  • OPG’s overall staffing levels have gone down by 8.5% (from about 12,100 in 2005 to 11,100 in 2012), but the size of its executive and senior management group (directors, vice presidents and above) has increased by 58% (from 152 in 2005 to 238 in 2012). Many respondents to the survey questioned the rationale of reducing overall staffing levels while creating a “top-heavy” organization.
  • OPG has reduced staffing levels at its nuclear facilities since 2011. Even after cuts, one of the most overstaffed areas in 2013—facility maintenance, janitorial and custodial servi­ces—was still 170% (or 187 staff) above the industry benchmark based on data from other nuclear operators in North America. Some operational functions continue to be under­staffed while their associated support func­tions continue to be significantly overstaffed.
  • OPG engaged a consultant to conduct a compensation benchmarking study in 2012, which found that base salary, cash compensa­tion and pension benefits for a significant proportion of staff were excessive compared to market data. The audit showed that total earnings were significantly higher at OPG than total earnings for comparable positions in the Ontario Public Service (OPS), and many of OPG’s senior executives earn more than most deputy ministers.
  • OPG’s total overtime costs were about $148 million in 2012. Although they have declined somewhat in recent years, the number of OPG employees earning more than $50,000 in overtime pay has doubled since 2003, from about 260 to 520 in 2012. The perception of many respondents to the survey was that poor planning and scheduling led to unnecessary overtime.

Selected Audit Recommendations

  • To ensure that staffing levels are reasonable and that it has the right people in the right positions to meet its business needs, OPG should:
    • evaluate and align the size of its executive and senior management group with its over­all staffing levels;
    • address the imbalances between overstaffed and understaffed areas in its nuclear oper­ations; and
    • review and monitor compliance with its recruitment and security clearance processes.
  • To ensure that employees receive appropriate and reasonable compensation in a fair and transparent manner, Ontario Power Generation should review salary levels and employee benefits, including pensions, to ensure that they are reasonable in comparison to other similar and broader-public-sector organizations and that they are paid out in accordance with policy, adequately justified and clearly documented.
  • To ensure that its non-regular and contract resources are used cost-efficiently, Ontario Power Generation should improve its succession planning, knowledge retention and knowledge transfer processes to minimize the need to rehire retired employees for extended periods;

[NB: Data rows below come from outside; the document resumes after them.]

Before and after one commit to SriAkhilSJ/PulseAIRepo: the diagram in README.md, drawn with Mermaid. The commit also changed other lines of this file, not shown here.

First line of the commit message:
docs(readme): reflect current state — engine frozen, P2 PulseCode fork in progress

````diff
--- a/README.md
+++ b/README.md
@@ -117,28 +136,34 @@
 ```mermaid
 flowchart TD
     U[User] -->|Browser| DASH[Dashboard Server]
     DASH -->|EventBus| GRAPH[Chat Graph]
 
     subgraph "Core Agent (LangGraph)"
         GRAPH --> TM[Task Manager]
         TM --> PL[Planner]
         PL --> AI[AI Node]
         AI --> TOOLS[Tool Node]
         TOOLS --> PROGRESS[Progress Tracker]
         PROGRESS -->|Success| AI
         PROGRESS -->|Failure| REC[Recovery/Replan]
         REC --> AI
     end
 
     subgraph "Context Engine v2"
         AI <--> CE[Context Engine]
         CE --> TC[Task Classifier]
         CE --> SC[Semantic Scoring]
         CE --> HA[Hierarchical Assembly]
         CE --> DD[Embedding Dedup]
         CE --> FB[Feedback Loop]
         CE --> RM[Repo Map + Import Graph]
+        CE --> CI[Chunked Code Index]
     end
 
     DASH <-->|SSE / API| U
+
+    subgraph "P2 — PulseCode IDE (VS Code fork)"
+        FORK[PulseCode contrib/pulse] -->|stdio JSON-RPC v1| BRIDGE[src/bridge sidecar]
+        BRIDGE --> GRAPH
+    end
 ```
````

  • To ensure that overtime hours and costs are minimized and monitored, Ontario Power Generation should decrease overtime costs for outages by plan­ning outages and arranging staff schedules in a more cost-beneficial way.